| TASK PROMPT |
Return the data below exactly, minus the pictures.

########################################

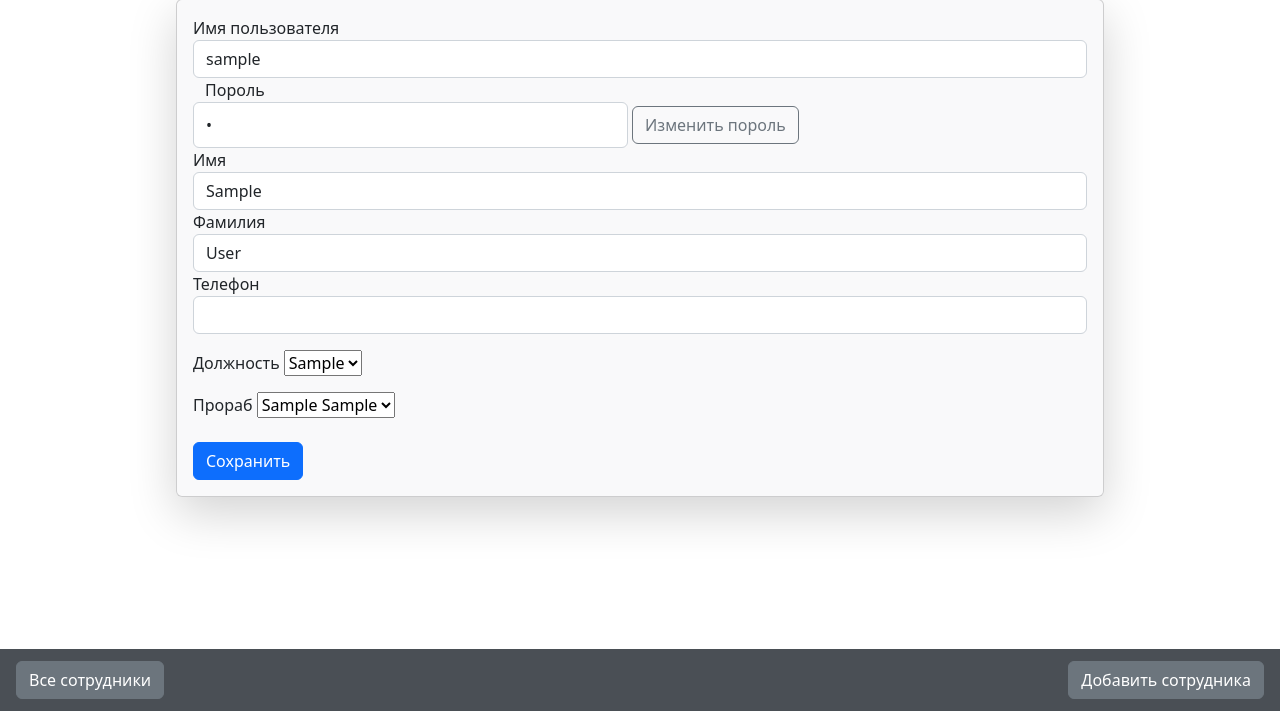
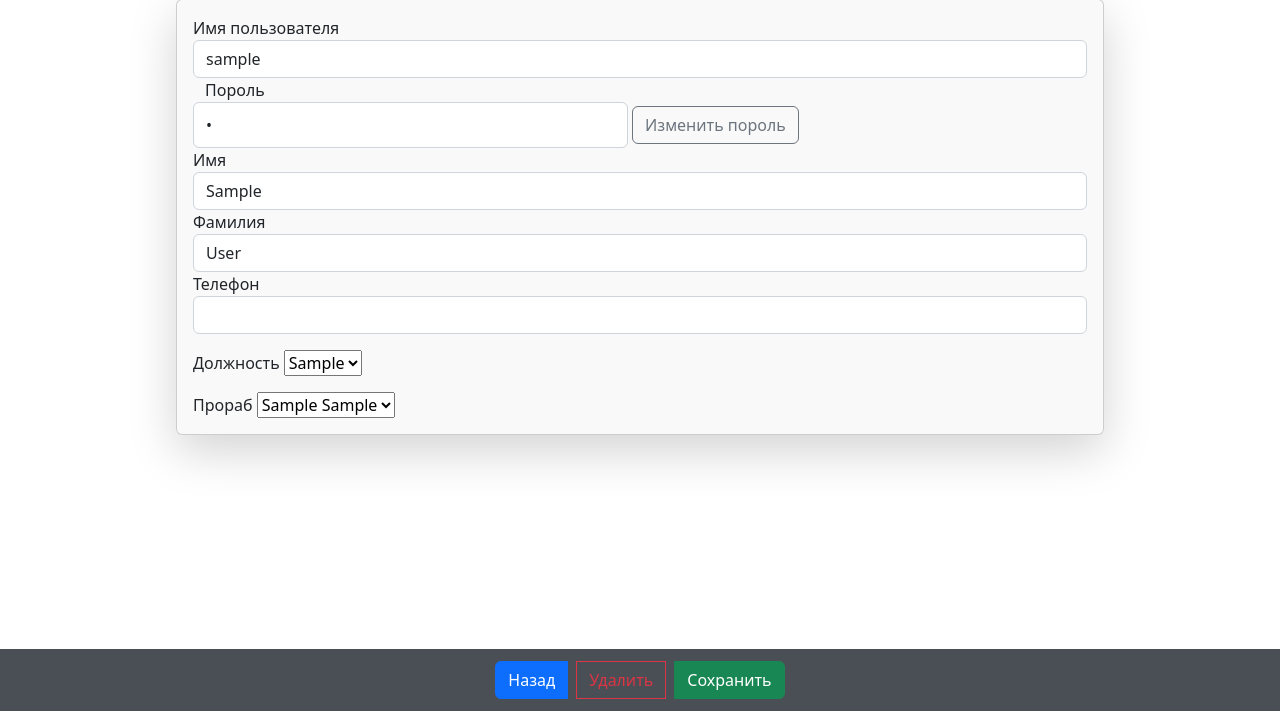
Before and after one commit to alexandrPushylo/kip, a Django app: template public_html/HelloDjango/templates/edit_staff.html in a window 1280 px wide. Shown: the part 89-800 px from the top of the page. Run offline with Django 3.2, Linux system fonts and the light colour scheme; tables that the repository leaves empty hold one stand-in row (values such as "Sample post"); the template is opened without the code that fills it: values that come from a table or form of the project are taken from there, most other values are stand-ins (such as "Sample title", 1, 10 or a date in 2020); some libraries are stand-ins or nearby versions.

Commit message:
ref, little fix

```diff
--- a/public_html/HelloDjango/templates/edit_staff.html
+++ b/public_html/HelloDjango/templates/edit_staff.html
@@ -1,6 +1,6 @@
 {% extends 'base.html' %}
 
-{% block content %}     {{ POST }}
+{% block content %}
 
 <div class="container-lg m-3 mx-auto w-75 p-3"  >
     <div class="card shadow-lg" style="background-color: rgba(247,247,248,0.71)">
@@ -8,7 +8,7 @@
 {#        <p class="card-text"> <b class="fs-5">Вес сотрудники </b> </p><hr>#}
       <div>
 
-        <form  method="post">{% csrf_token %}
+        <form id="edit_staff_form"  method="post">{% csrf_token %}
         <div >
             <label>Имя пользователя</label>
             <input type="text" required class="form-control" name="username" value="{{ current_user.username }}">
@@ -52,8 +52,6 @@
             </select>
         </div>
 
-        <br>
-        <button type="submit" class="btn btn-primary">Сохранить</button>
     </form>
 
 
@@ -72,6 +70,10 @@
 {% endblock %}
 
 {% block bottom_panel %}
-    <a href="{% url 'show_staff' %}" class="btn btn-outline-secondary active col-auto m-1" aria-current="page">Все сотрудники</a>
-    <a href="/signup/" class="btn btn-outline-secondary active col-auto m-1" aria-current="page">Добавить сотрудника</a>
+<div class="input-group d-flex justify-content-center align-items-center">
+  <a href="{% url 'show_staff' %}" class="btn btn-outline-primary active  col-auto m-1" aria-current="page">Назад</a>
+  <a href="{% url 'del_staff' current_user.id %}" class="btn btn-outline-danger  col-auto m-1" aria-current="page">Удалить</a>
+  <button form="edit_staff_form" type="submit" class="btn btn-success m-1">Сохранить</button>
+
+</div>
 {% endblock %}
--- a/public_html/HelloDjango/templates/show_staff.html
+++ b/public_html/HelloDjango/templates/show_staff.html
@@ -50,7 +50,7 @@
 
 {% block bottom_panel %}
 <div class="input-group d-flex justify-content-center align-items-center">
-  <a href="{% url 'start_page'  %}" class="btn btn-outline-primary active  col-auto m-1" aria-current="page"><i class="fa-solid fa-list"></i> Назад</a>
+  <a href="{% url 'start_page'  %}" class="btn btn-outline-primary active  col-auto m-1" aria-current="page">Назад</a>
 
     <a href="/signup/" class="btn btn-outline-success active col-auto m-1" aria-current="page">Добавить сотрудника</a>
 </div>
```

########################################

| SOLUTION BELOW |
Before and after one commit to alexandrPushylo/kip, a Django app: template public_html/HelloDjango/templates/edit_staff.html in a window 1280 px wide. Shown: the part 89-800 px from the top of the page. Run offline with Django 3.2, Linux system fonts and the light colour scheme; tables that the repository leaves empty hold one stand-in row (values such as "Sample post"); the template is opened without the code that fills it: values that come from a table or form of the project are taken from there, most other values are stand-ins (such as "Sample title", 1, 10 or a date in 2020); some libraries are stand-ins or nearby versions.

Commit message:
ref, little fix

```diff
--- a/public_html/HelloDjango/templates/edit_staff.html
+++ b/public_html/HelloDjango/templates/edit_staff.html
@@ -1,6 +1,6 @@
 {% extends 'base.html' %}
 
-{% block content %}     {{ POST }}
+{% block content %}
 
 <div class="container-lg m-3 mx-auto w-75 p-3"  >
     <div class="card shadow-lg" style="background-color: rgba(247,247,248,0.71)">
@@ -8,7 +8,7 @@
 {#        <p class="card-text"> <b class="fs-5">Вес сотрудники </b> </p><hr>#}
       <div>
 
-        <form  method="post">{% csrf_token %}
+        <form id="edit_staff_form"  method="post">{% csrf_token %}
         <div >
             <label>Имя пользователя</label>
             <input type="text" required class="form-control" name="username" value="{{ current_user.username }}">
@@ -52,8 +52,6 @@
             </select>
         </div>
 
-        <br>
-        <button type="submit" class="btn btn-primary">Сохранить</button>
     </form>
 
 
@@ -72,6 +70,10 @@
 {% endblock %}
 
 {% block bottom_panel %}
-    <a href="{% url 'show_staff' %}" class="btn btn-outline-secondary active col-auto m-1" aria-current="page">Все сотрудники</a>
-    <a href="/signup/" class="btn btn-outline-secondary active col-auto m-1" aria-current="page">Добавить сотрудника</a>
+<div class="input-group d-flex justify-content-center align-items-center">
+  <a href="{% url 'show_staff' %}" class="btn btn-outline-primary active  col-auto m-1" aria-current="page">Назад</a>
+  <a href="{% url 'del_staff' current_user.id %}" class="btn btn-outline-danger  col-auto m-1" aria-current="page">Удалить</a>
+  <button form="edit_staff_form" type="submit" class="btn btn-success m-1">Сохранить</button>
+
+</div>
 {% endblock %}
--- a/public_html/HelloDjango/templates/show_staff.html
+++ b/public_html/HelloDjango/templates/show_staff.html
@@ -50,7 +50,7 @@
 
 {% block bottom_panel %}
 <div class="input-group d-flex justify-content-center align-items-center">
-  <a href="{% url 'start_page'  %}" class="btn btn-outline-primary active  col-auto m-1" aria-current="page"><i class="fa-solid fa-list"></i> Назад</a>
+  <a href="{% url 'start_page'  %}" class="btn btn-outline-primary active  col-auto m-1" aria-current="page">Назад</a>
 
     <a href="/signup/" class="btn btn-outline-success active col-auto m-1" aria-current="page">Добавить сотрудника</a>
 </div>
```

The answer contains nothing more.